There are many problems that you may experience with your back. As a matter of fact, it is one of the more complex parts of the human body as it is a number of individual bones that are interconnected and held apart by small discs, known as the intervertebral discs. When you have problems with the discs, it can lead to a number of difficulties, including severe pain. That is because the vertebrae may end up coming in contact with the nerve, and this can cause the pain that you are experiencing.
One of the issues that some people experience with their spine is known as degenerative disc disease. This is a relatively common problem that can result in pain and radiating numbness or weakness that comes from the degenerated disc in the spine.
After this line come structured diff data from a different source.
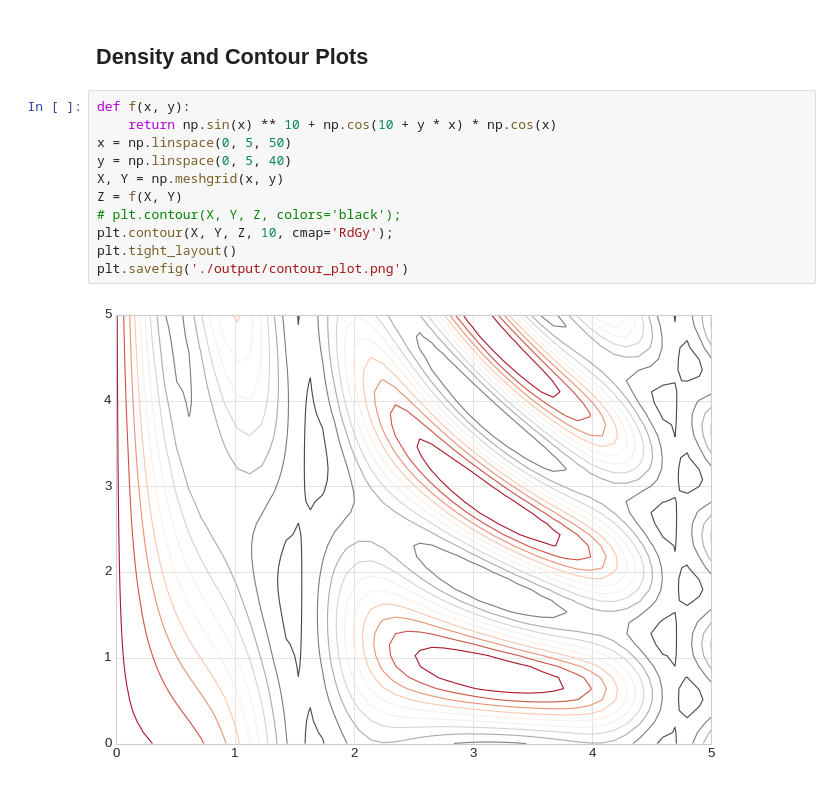
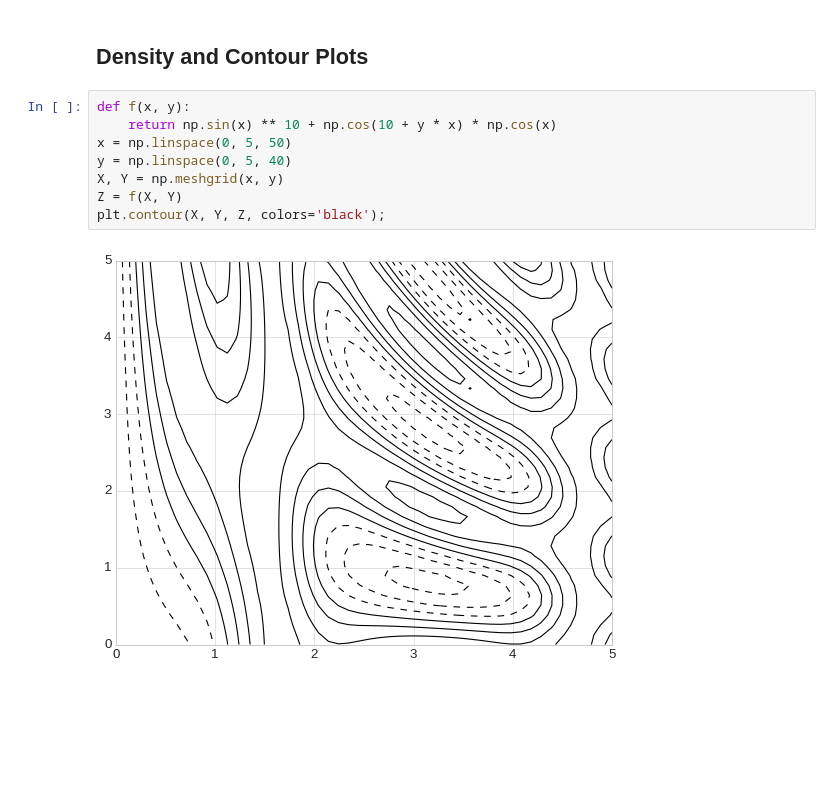
Before and after one commit to romz-pl/Jupyter-Python, a Jupyter notebook: 05-matplotlib-ext/matplotlib.ipynb, the cells around one changed output. Saved outputs shown, nothing was run; the diff lists cells and outputs as text; blank space fills up the shorter version.

Commit message:
Density and Contour Plots

```diff
--- a/05-matplotlib-ext/matplotlib.ipynb
+++ b/05-matplotlib-ext/matplotlib.ipynb
@@ -116,13 +116,10 @@ plt.savefig('./output/scatter_plot.png')
 # %%
 def f(x, y):
     return np.sin(x) ** 10 + np.cos(10 + y * x) * np.cos(x)
 x = np.linspace(0, 5, 50)
 y = np.linspace(0, 5, 40)
 X, Y = np.meshgrid(x, y)
 Z = f(X, Y)
-# plt.contour(X, Y, Z, colors='black');
-plt.contour(X, Y, Z, 10, cmap='RdGy');
-plt.tight_layout()
-plt.savefig('./output/contour_plot.png')
+plt.contour(X, Y, Z, colors='black');
 # %% [output]
-[figure, old version]
+[figure, new version]
```
Also changed, not shown: parts of 3 cells of this notebook, 2 other files.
That may seem like somewhat of a simplistic diagnosis, but the fact of the matter is, many people don't understand what the diagnosis means when they get it. Although it has the word disease in the name, it is actually not a disease but rather, it is a degenerative condition.
If you have a problem with degenerative disc disease, your doctor may recommend that you have a type of procedure that is known as lateral lumbar interbody fusion. This is a type of procedure in which the surgeon is accessing the disc space and fuses the lumbar spine, which is the lower back, in order to relieve some of the pressure and to relieve you of the symptoms that you are experiencing. It is one of a number of different spinal fusion options that may be recommended by your surgeon to treat a specific type of lumbar spinal disorder. Degenerative disc disease is one of those disorders, as is lumbar disc herniations and lumbar stenosis.
The procedure is typically known as being minimally invasive. This can be of benefit to you, because it does not require a larger incision but rather, is a smaller incision and will typically result in less recovery time. It is commonly performed through one of those small incisions with a retractor that spreads the tissue so the surgeon is able to see the spine. In minimally invasive surgery, it may also be possible that the doctor does not use a retractor. This is something that should be discussed with the physicians before the surgery takes place.
As is the case with many spine problems, nonsurgical options will likely be considered along with any surgical options that your doctor may discuss with you. Be sure that you ask questions of the doctor, so that you can feel comfortable in what is taking place and of the options that are available. Since this is a minimally invasive surgical procedure, it is unlikely that you will have extensive tissue damage or long recovery time.